**AIM OF THE TASK:** Identify all lines of the data containing the string "background" and copy them.

Web document revisions:
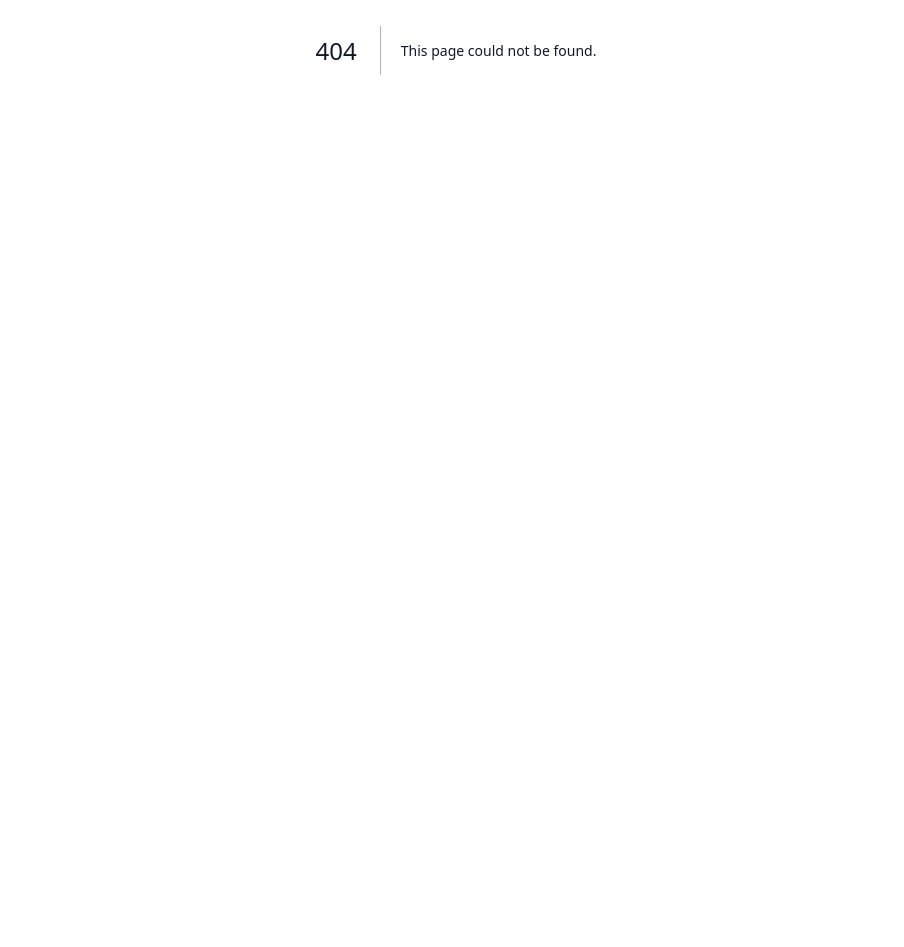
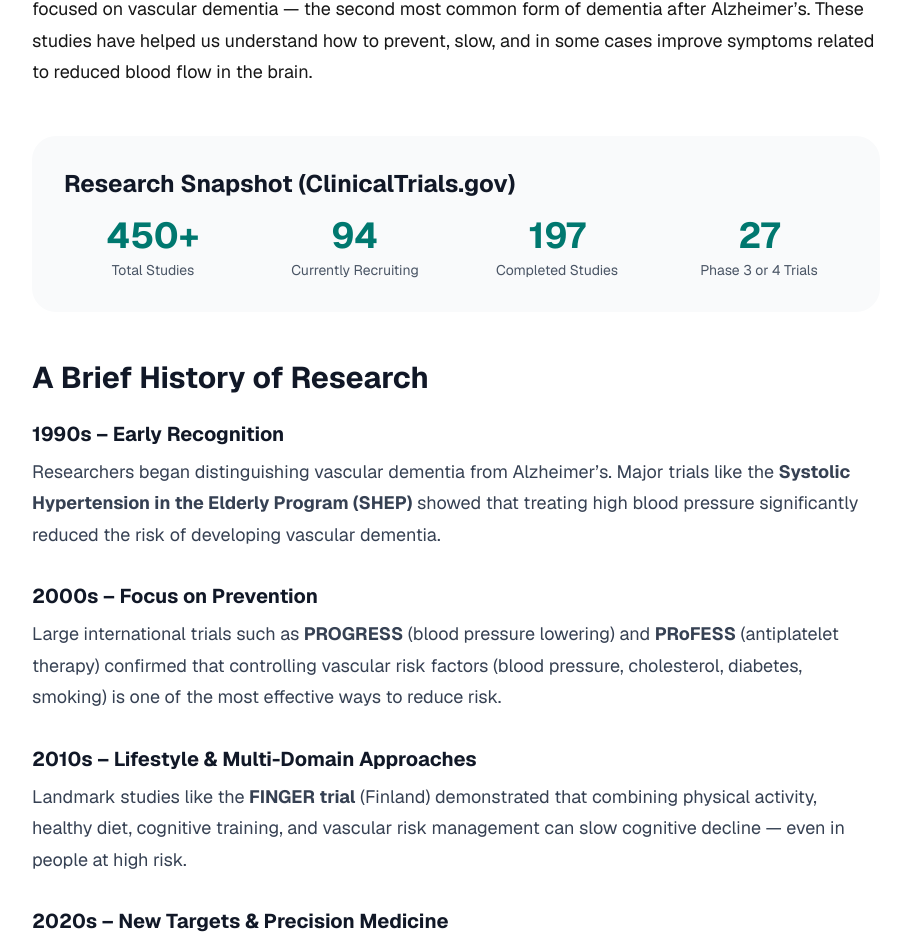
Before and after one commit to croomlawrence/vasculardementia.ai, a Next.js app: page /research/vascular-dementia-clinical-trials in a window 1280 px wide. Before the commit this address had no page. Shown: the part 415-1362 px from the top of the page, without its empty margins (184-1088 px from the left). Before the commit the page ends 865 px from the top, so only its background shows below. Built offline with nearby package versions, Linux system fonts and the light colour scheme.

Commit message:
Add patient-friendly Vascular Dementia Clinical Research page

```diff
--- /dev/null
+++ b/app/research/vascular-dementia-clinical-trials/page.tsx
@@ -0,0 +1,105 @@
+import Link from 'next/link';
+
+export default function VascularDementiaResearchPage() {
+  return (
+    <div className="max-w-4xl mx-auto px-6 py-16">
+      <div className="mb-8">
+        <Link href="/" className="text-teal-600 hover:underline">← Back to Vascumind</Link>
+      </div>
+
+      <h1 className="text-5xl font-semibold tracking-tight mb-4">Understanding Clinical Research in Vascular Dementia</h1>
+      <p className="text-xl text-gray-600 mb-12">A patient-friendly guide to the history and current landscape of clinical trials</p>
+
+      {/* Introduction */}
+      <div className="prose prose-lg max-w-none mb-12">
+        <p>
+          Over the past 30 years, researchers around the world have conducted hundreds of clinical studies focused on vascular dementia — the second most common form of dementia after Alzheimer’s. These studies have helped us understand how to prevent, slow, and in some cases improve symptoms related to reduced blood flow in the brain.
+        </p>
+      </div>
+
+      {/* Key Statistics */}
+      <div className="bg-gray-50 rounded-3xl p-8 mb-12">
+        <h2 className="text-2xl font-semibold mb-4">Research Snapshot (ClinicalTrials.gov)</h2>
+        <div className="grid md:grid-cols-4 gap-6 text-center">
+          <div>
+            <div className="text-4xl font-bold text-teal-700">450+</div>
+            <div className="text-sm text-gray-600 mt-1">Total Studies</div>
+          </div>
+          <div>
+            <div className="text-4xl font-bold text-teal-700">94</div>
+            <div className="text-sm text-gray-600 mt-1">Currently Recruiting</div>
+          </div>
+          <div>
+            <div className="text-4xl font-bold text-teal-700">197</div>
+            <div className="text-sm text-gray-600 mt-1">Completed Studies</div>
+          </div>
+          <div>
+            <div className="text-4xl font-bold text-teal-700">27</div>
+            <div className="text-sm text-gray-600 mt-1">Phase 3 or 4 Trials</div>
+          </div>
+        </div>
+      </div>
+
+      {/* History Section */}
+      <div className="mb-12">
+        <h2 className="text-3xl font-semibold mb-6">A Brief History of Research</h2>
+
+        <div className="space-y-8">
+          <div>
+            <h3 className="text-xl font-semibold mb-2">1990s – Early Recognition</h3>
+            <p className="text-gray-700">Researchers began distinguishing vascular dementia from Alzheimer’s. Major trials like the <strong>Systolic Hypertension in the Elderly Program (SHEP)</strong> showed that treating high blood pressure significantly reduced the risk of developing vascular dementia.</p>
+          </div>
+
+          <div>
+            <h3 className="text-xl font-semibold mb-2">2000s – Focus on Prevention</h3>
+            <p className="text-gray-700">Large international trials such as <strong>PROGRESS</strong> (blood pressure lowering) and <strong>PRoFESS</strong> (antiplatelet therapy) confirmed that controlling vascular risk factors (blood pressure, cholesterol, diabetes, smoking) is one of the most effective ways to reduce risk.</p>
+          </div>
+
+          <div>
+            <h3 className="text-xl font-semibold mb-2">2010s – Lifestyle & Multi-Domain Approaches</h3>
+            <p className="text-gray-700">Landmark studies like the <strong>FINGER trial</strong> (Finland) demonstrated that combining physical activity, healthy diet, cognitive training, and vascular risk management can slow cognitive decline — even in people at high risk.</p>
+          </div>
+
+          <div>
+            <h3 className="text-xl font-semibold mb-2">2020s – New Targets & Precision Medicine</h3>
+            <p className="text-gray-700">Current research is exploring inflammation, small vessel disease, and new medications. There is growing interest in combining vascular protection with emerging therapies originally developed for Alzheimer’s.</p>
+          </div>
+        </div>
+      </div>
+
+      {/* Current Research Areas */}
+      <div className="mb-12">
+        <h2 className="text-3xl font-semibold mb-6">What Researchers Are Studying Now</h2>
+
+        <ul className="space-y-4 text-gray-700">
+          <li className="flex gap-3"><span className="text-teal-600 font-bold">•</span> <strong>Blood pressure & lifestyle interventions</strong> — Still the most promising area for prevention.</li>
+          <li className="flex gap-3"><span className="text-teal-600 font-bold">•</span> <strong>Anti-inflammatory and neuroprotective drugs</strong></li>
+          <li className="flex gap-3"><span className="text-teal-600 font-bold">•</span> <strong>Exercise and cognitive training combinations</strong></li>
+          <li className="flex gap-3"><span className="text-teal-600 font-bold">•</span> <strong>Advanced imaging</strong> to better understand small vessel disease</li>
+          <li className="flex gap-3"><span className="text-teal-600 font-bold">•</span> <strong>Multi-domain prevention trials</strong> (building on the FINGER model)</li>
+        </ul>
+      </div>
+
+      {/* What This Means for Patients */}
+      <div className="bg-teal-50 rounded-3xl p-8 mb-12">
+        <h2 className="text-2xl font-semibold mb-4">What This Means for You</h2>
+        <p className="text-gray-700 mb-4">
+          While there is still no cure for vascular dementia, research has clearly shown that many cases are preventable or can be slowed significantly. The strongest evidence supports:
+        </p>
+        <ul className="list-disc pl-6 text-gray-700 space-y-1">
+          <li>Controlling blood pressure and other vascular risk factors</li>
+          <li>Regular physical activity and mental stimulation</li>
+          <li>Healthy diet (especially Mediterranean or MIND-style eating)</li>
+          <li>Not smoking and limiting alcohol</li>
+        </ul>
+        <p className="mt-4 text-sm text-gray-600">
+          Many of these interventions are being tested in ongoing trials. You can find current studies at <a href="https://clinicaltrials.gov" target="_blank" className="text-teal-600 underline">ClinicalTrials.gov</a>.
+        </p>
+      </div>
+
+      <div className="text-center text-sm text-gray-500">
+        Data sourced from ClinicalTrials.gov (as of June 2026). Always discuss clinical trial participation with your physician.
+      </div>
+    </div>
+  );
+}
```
--
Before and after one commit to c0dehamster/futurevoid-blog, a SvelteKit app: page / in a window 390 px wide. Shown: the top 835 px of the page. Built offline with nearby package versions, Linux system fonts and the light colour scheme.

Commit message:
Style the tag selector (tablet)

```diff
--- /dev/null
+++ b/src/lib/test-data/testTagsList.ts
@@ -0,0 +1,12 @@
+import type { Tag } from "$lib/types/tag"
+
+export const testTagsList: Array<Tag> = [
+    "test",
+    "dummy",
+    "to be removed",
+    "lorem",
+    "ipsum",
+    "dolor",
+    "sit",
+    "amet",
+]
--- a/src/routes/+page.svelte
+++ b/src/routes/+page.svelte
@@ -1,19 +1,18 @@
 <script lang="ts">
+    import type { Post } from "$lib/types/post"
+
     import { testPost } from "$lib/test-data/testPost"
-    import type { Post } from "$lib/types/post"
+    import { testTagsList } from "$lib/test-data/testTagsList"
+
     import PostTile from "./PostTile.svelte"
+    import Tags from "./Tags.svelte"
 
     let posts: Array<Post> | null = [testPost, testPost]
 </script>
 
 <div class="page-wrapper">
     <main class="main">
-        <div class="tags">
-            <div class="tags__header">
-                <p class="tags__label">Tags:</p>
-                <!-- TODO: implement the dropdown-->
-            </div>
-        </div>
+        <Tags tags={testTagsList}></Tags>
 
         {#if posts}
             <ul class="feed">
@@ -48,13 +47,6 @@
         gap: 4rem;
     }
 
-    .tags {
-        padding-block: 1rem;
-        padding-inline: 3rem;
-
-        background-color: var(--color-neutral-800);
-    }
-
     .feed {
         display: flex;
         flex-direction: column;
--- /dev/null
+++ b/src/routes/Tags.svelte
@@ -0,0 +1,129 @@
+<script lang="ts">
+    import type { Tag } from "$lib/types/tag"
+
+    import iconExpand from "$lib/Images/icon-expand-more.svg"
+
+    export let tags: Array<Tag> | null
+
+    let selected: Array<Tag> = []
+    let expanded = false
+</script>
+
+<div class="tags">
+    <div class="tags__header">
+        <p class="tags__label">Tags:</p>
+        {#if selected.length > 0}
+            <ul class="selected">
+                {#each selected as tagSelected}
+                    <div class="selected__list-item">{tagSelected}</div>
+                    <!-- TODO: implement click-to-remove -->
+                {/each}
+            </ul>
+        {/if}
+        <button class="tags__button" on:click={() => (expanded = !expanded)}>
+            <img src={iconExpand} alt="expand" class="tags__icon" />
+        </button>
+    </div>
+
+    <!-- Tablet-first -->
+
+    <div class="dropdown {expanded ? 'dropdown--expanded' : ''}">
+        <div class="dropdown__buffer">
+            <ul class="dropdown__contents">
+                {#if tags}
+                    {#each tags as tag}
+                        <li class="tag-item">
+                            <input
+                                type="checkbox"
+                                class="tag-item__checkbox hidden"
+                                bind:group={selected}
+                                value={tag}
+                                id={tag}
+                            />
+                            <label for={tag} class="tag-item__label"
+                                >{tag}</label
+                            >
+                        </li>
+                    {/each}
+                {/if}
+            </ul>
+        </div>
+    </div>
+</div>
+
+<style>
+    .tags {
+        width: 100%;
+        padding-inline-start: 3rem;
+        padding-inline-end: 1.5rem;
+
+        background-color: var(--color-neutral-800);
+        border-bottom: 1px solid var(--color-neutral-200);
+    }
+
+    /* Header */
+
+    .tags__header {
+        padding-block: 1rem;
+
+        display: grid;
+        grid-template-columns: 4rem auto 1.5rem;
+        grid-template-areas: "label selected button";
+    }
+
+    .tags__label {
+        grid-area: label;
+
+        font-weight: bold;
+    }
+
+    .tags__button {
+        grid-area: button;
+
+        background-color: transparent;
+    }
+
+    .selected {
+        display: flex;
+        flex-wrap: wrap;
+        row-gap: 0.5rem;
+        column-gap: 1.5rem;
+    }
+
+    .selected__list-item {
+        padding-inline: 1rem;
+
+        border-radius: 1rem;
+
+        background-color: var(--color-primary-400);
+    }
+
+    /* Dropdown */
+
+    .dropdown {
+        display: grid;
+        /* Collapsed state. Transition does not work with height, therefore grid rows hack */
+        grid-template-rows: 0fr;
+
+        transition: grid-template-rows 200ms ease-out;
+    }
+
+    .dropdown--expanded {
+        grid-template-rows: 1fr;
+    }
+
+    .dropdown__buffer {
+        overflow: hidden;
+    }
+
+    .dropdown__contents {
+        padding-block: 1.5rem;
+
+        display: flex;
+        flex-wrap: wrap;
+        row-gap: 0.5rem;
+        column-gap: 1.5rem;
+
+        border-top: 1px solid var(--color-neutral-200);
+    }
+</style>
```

**ANSWER TO THE EXERCISE:**
Before and after one commit to croomlawrence/vasculardementia.ai, a Next.js app: page /research/vascular-dementia-clinical-trials in a window 1280 px wide. Before the commit this address had no page. Shown: the part 415-1362 px from the top of the page, without its empty margins (184-1088 px from the left). Before the commit the page ends 865 px from the top, so only its background shows below. Built offline with nearby package versions, Linux system fonts and the light colour scheme.
-        background-color: var(--color-neutral-800);
+        background-color: var(--color-neutral-800);
+        background-color: transparent;
+        background-color: var(--color-primary-400);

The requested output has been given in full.